■ **WHAT YOU NEED TO DO**
Reproduce all the lines below exactly and omit the images.

■ **EXCERPTED RECORDS**
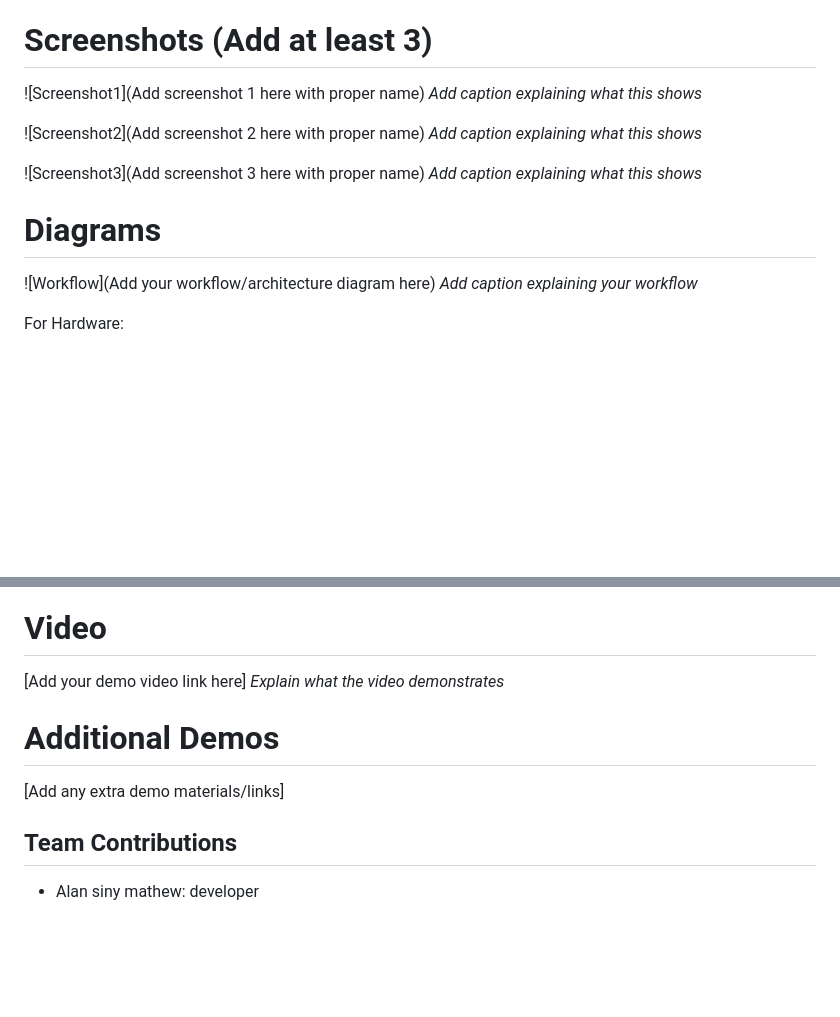
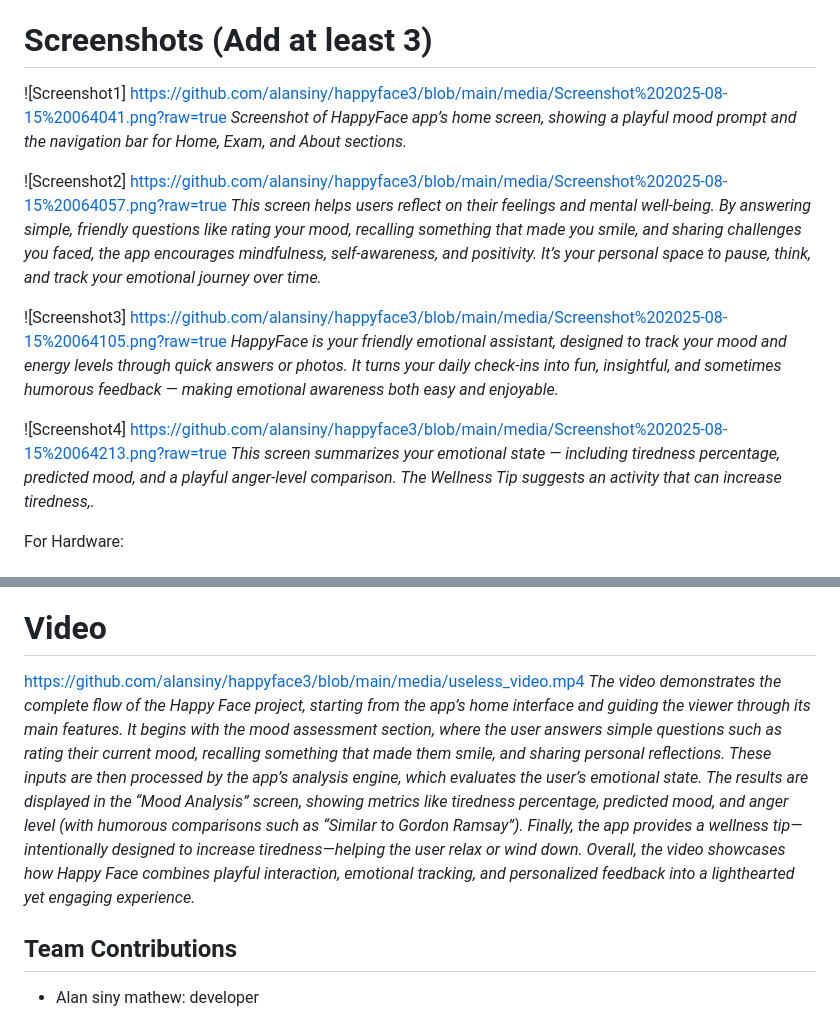
Before and after one commit to alansiny/happyface3, a Markdown page: README.md, 2 parts joined by grey strips. GitHub-like rendering; blank space fills up the shorter version.

```diff
--- a/README.md
+++ b/README.md
@@ -43,18 +43,19 @@ flutter run
 For Software:
 
 # Screenshots (Add at least 3)
-![Screenshot1](Add screenshot 1 here with proper name)
-*Add caption explaining what this shows*
+![Screenshot1] https://github.com/alansiny/happyface3/blob/main/media/Screenshot%202025-08-15%20064041.png?raw=true
+*Screenshot of HappyFace app’s home screen, showing a playful mood prompt and the navigation bar for Home, Exam, and About sections.*
 
-![Screenshot2](Add screenshot 2 here with proper name)
-*Add caption explaining what this shows*
+![Screenshot2] https://github.com/alansiny/happyface3/blob/main/media/Screenshot%202025-08-15%20064057.png?raw=true
+*This screen helps users reflect on their feelings and mental well-being. By answering simple, friendly questions like rating your mood, recalling something that made you smile, and sharing challenges you faced, the app encourages mindfulness, self-awareness, and positivity. It’s your personal space to pause, think, and track your emotional journey over time.*
 
-![Screenshot3](Add screenshot 3 here with proper name)
-*Add caption explaining what this shows*
+![Screenshot3] https://github.com/alansiny/happyface3/blob/main/media/Screenshot%202025-08-15%20064105.png?raw=true
+*HappyFace is your friendly emotional assistant, designed to track your mood and energy levels through quick answers or photos. It turns your daily check-ins into fun, insightful, and sometimes humorous feedback — making emotional awareness both easy and enjoyable.*
 
-# Diagrams
-![Workflow](Add your workflow/architecture diagram here)
-*Add caption explaining your workflow*
+![Screenshot4] https://github.com/alansiny/happyface3/blob/main/media/Screenshot%202025-08-15%20064213.png?raw=true
+*This screen summarizes your emotional state — including tiredness percentage, predicted mood, and a playful anger-level comparison. The Wellness Tip suggests an activity that can increase tiredness,.*
+
+
 
 For Hardware:
 
@@ -77,11 +78,10 @@ For Hardware:
 
 ### Project Demo
 # Video
-[Add your demo video link here]
-*Explain what the video demonstrates*
+https://github.com/alansiny/happyface3/blob/main/media/useless_video.mp4
+*The video demonstrates the complete flow of the Happy Face project, starting from the app’s home interface and guiding the viewer through its main features. It begins with the mood assessment section, where the user answers simple questions such as rating their current mood, recalling something that made them smile, and sharing personal reflections. These inputs are then processed by the app’s analysis engine, which evaluates the user’s emotional state. The results are displayed in the “Mood Analysis” screen, showing metrics like tiredness percentage, predicted mood, and anger level (with humorous comparisons such as “Similar to Gordon Ramsay”). Finally, the app provides a wellness tip—intentionally designed to increase tiredness—helping the user relax or wind down. Overall, the video showcases how Happy Face combines playful interaction, emotional tracking, and personalized feedback into a lighthearted yet engaging experience.*
 
-# Additional Demos
-[Add any extra demo materials/links]
+
 
 ## Team Contributions
 - Alan siny mathew: developer
```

■ **TASK SOLUTION**
Before and after one commit to alansiny/happyface3, a Markdown page: README.md, 2 parts joined by grey strips. GitHub-like rendering; blank space fills up the shorter version.

```diff
--- a/README.md
+++ b/README.md
@@ -43,18 +43,19 @@ flutter run
 For Software:
 
 # Screenshots (Add at least 3)
-![Screenshot1](Add screenshot 1 here with proper name)
-*Add caption explaining what this shows*
+![Screenshot1] https://github.com/alansiny/happyface3/blob/main/media/Screenshot%202025-08-15%20064041.png?raw=true
+*Screenshot of HappyFace app’s home screen, showing a playful mood prompt and the navigation bar for Home, Exam, and About sections.*
 
-![Screenshot2](Add screenshot 2 here with proper name)
-*Add caption explaining what this shows*
+![Screenshot2] https://github.com/alansiny/happyface3/blob/main/media/Screenshot%202025-08-15%20064057.png?raw=true
+*This screen helps users reflect on their feelings and mental well-being. By answering simple, friendly questions like rating your mood, recalling something that made you smile, and sharing challenges you faced, the app encourages mindfulness, self-awareness, and positivity. It’s your personal space to pause, think, and track your emotional journey over time.*
 
-![Screenshot3](Add screenshot 3 here with proper name)
-*Add caption explaining what this shows*
+![Screenshot3] https://github.com/alansiny/happyface3/blob/main/media/Screenshot%202025-08-15%20064105.png?raw=true
+*HappyFace is your friendly emotional assistant, designed to track your mood and energy levels through quick answers or photos. It turns your daily check-ins into fun, insightful, and sometimes humorous feedback — making emotional awareness both easy and enjoyable.*
 
-# Diagrams
-![Workflow](Add your workflow/architecture diagram here)
-*Add caption explaining your workflow*
+![Screenshot4] https://github.com/alansiny/happyface3/blob/main/media/Screenshot%202025-08-15%20064213.png?raw=true
+*This screen summarizes your emotional state — including tiredness percentage, predicted mood, and a playful anger-level comparison. The Wellness Tip suggests an activity that can increase tiredness,.*
+
+
 
 For Hardware:
 
@@ -77,11 +78,10 @@ For Hardware:
 
 ### Project Demo
 # Video
-[Add your demo video link here]
-*Explain what the video demonstrates*
+https://github.com/alansiny/happyface3/blob/main/media/useless_video.mp4
+*The video demonstrates the complete flow of the Happy Face project, starting from the app’s home interface and guiding the viewer through its main features. It begins with the mood assessment section, where the user answers simple questions such as rating their current mood, recalling something that made them smile, and sharing personal reflections. These inputs are then processed by the app’s analysis engine, which evaluates the user’s emotional state. The results are displayed in the “Mood Analysis” screen, showing metrics like tiredness percentage, predicted mood, and anger level (with humorous comparisons such as “Similar to Gordon Ramsay”). Finally, the app provides a wellness tip—intentionally designed to increase tiredness—helping the user relax or wind down. Overall, the video showcases how Happy Face combines playful interaction, emotional tracking, and personalized feedback into a lighthearted yet engaging experience.*
 
-# Additional Demos
-[Add any extra demo materials/links]
+
 
 ## Team Contributions
 - Alan siny mathew: developer
```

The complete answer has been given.